Laurel Lambert Schmidt will be traveling to Springfield (Illinois) on Tuesday, December 27th to file her 1315 petitions that she and about a dozen volunteers collected in the 3rd Congressional District to run again in the 2012 election in the same district, now redrawn. She only needed 600 petitions to be placed on the ballot as a member of the ILGP.
However, The Illinois Board of Election (ISBE) will likely not accept her petitions as an Illinois Green Party candidate this time, because the IBSE no longer recognizes the ILGP as an “established political party.” For Schmidt to gain ballot access for the 3rd Congressional district, she would now need 5000 signatures.
On the status of the lawsuit so far:
The ILGP had lost its first case in Cook County Circuit Court before Circuit Judge Edmund Ponce de Leon, who is also the Presiding Judge for the 4th Municipal District. The court cited the precedent of Vestrup v. DuPage County Election Commission, which was a 2002 case involving a Libertarian Party candidate.
The Illinois Green Party (ILGP) suffered another setback on Thursday in their bid to gain “ballot access” for several of its candidates statewide in Illinois. The First Judicial District Illinois Appellate Court (5th Division) ruled the Green Party cannot be on the March primary ballot in Illinois. The order to affirm an earlier lower court ruling was signed by Appellate Court Justices James R. Epstein, Joseph Gordon, Margaret Stanton McBride, and Nathaniel R. Howse Jr.

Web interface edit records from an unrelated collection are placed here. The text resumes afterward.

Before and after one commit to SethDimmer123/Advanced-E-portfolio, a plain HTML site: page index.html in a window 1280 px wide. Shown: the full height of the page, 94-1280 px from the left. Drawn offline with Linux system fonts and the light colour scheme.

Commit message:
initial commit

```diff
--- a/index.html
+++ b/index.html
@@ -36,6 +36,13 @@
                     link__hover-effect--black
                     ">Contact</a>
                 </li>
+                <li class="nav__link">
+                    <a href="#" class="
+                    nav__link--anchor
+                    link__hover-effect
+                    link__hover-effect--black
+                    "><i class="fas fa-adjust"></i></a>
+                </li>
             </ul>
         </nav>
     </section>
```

Bring it home, Andy Finko:
Andrew Finko is adamant about the cozy relationship between the court and the Democratic Party. “In Cook County, all the trial court and appellate court judges are Democrats and owe their jobs to the Democratic party that endorsed, promoted, and made it possible for them to be elected. Outsiders do not get elected to judge,” said Finko.

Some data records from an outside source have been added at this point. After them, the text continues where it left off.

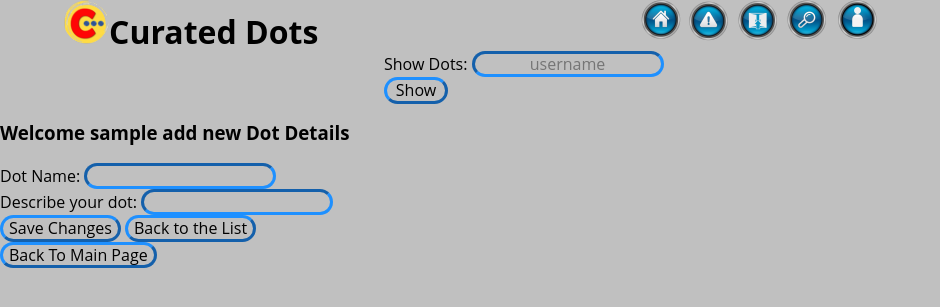
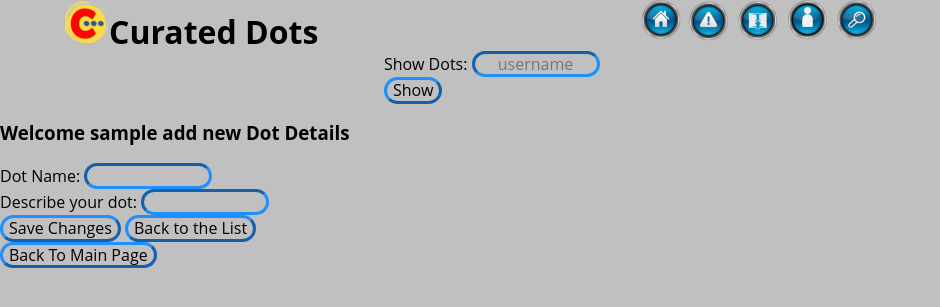
Before and after one commit to sjkendall88/CurateDots, a PHP site: page /editDot.php in a window 1280 px wide. Shown: the top 307 px of the page, without its empty margins (0-940 px from the left). Run offline with PHP 8.4, Linux system fonts and the light colour scheme; the visitor is signed in with stand-in values (Sample User, id 1); data that the repository does not hold is empty.

Commit message:
small CSS changes before presenting

```diff
--- a/CSS/cssMed.css
+++ b/CSS/cssMed.css
@@ -8,6 +8,11 @@ and open the template in the editor.
     Author     : Sterling Kendall
 */
 @media only screen and (min-width: 35rem){
+
+    body {
+        margin: 1% 5%;
+}
+
 header {
     display: grid;
     grid-template-columns: 5% 10% 15% 10% 10% 10% 10% 10% 15% 5%;
--- a/CSS/cssSmall.css
+++ b/CSS/cssSmall.css
@@ -11,6 +11,10 @@ and open the template in the editor.
     box-sizing: border-box;
     font-family: 'Open Sans', sans-serif;
     background-color: silver;
+}
+
+body {
+        margin: 1% 5%;
 }
 
 header > img {
@@ -35,8 +39,8 @@ header > img {
 
 input{
     width: auto;
-    min-width: 4rem;
-    max-width: 12rem;
+    min-width: 1rem;
+    max-width: 8rem;
     border-width: 3px;
     border-color: dodgerblue;
     border-radius: 5rem 5rem;
@@ -44,15 +48,15 @@ input{
 }
 
 form > input[type=text] {
-    width: au;
-    min-width: 2rem;
-    max-width: 12rem;
+    width: auto;
+    min-width: 1rem;
+    max-width: 8rem;
 }
 
 input[type=button], input[type=submit], input[type=reset] {
     width: auto;
+    min-width: 1rem;
     max-width: 12rem;
-    min-width: 4rem;
     border-width: 3px;
     border-color: dodgerblue;
     border-radius: 5rem 5rem;
--- a/Includes/header.php
+++ b/Includes/header.php
@@ -10,17 +10,17 @@
         <a href="index.php"><img id="home" src="Images/transparentImage.png" alt="homeButton"></a>
         <a><img id="notification" src="Images/transparentImage.png" alt="notification"/></a>
         <a href="logOut.php"><img id="logOut" src="Images/transparentImage.png" alt="logOut"/></a>
-        <a><img id="search" src="Images/transparentImage.png" alt="search"/></a>
-                <?php if (!array_key_exists("user", $_SESSION)) {
+        <?php if (!array_key_exists("user", $_SESSION)) {
         } else {
             echo '<a href="editDotList.php"><img id="userFrame" src="Images/transparentImage.png" alt="userFrame"/></a>';
         }
 ?>
+        <a><img id="search" src="Images/transparentImage.png" alt="search"/></a>
     </section>
     <?php
     if (!array_key_exists("user", $_SESSION)) {
+        include 'Includes/dotSearch.php';
         include 'Includes/curatorLogin.php';
-        include 'Includes/dotSearch.php';
         exit;
     } else {
         include 'Includes/dotSearch.php';
--- a/Includes/top.php
+++ b/Includes/top.php
@@ -3,8 +3,8 @@
         <head>
             <meta charset="utf-8">
             <meta name="viewport" content="width=device-width, initial-scale=1">
-            <link rel="stylesheet" href="CSS/cssSmall.css"/>
-            <link rel="stylesheet" href="CSS/cssMed.css"/>
-            <link rel="stylesheet" href="CSS/cssLarge.css"/>
+            <link href="CSS/cssSmall.css" rel="stylesheet"/>
+            <link href="CSS/cssMed.css" rel="stylesheet"/>
+            <link href="CSS/cssLarge.css" rel="stylesheet"/>
             <link href="CSS/normalization.css" rel="stylesheet">
             <link href="CSS/imageSheet.css" rel="stylesheet">
```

He added, “Regardless of the appearances, they all have an inherent, non-waivable conflict of interest when presiding over political cases. Whether directly and/or indirectly, they all want to help their team and keep their good relations with the party that gave them their jobs.”
I highly recommend reading the entire piece at The Examiner.